Data items
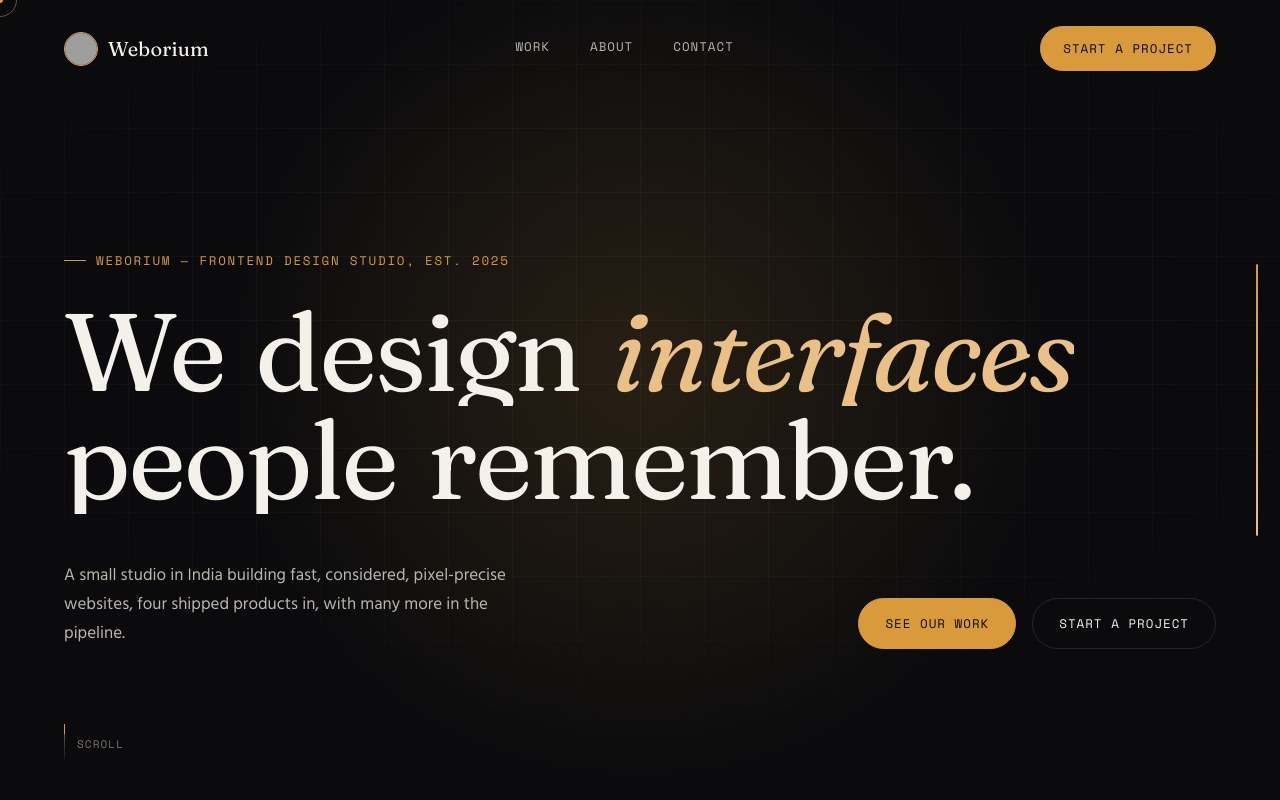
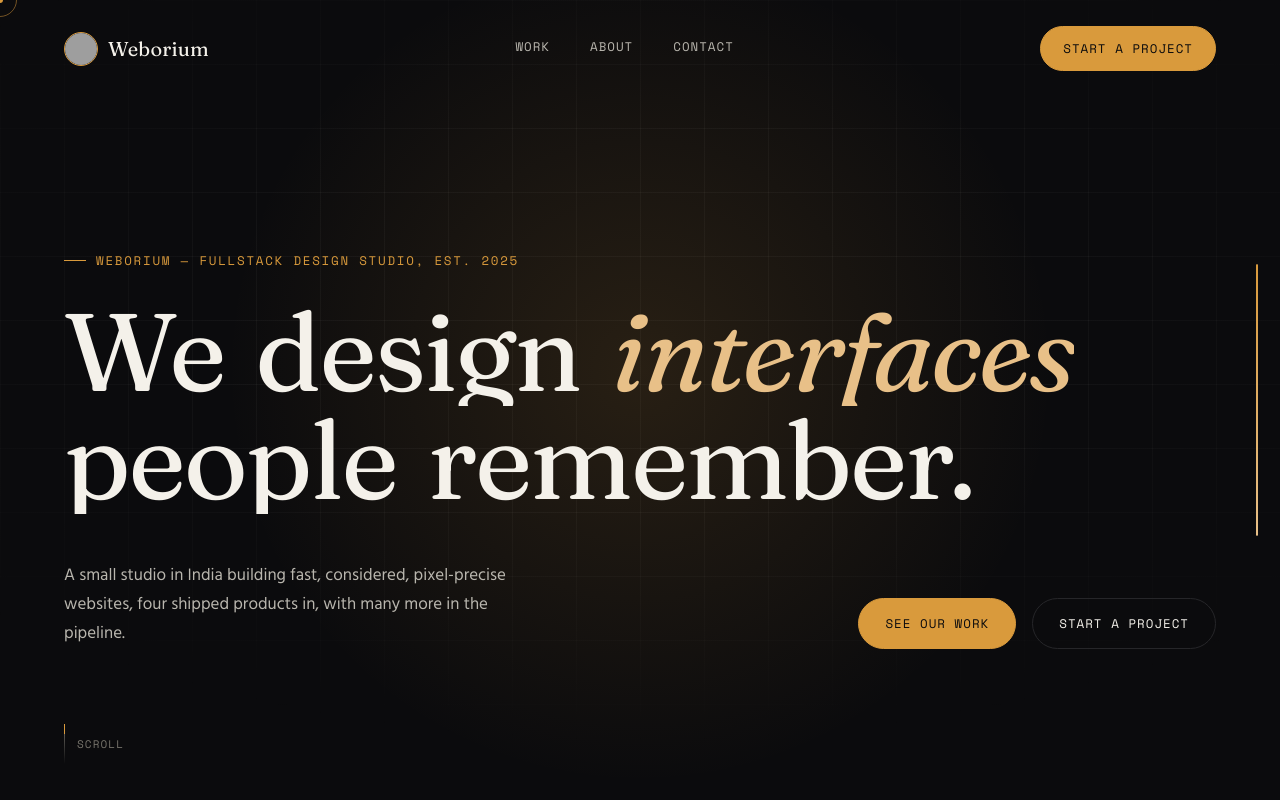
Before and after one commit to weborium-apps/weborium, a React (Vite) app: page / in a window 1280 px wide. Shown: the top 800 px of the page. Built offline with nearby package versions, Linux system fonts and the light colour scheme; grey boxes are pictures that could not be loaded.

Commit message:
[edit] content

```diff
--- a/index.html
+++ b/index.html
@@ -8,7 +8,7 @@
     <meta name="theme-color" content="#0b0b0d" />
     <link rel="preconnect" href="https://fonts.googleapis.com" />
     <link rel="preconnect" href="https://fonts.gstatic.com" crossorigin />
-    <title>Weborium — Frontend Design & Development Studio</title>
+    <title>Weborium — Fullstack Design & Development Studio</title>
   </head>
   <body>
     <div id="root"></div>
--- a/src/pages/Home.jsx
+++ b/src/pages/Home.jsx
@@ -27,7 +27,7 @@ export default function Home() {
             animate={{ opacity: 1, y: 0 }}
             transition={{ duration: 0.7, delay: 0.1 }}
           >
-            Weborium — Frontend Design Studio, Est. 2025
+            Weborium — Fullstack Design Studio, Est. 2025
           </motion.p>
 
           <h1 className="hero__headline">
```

◆ Your goal: Looking at the entries above, report how many of their lines include "Home", and add nothing else.

◆ Response area: 3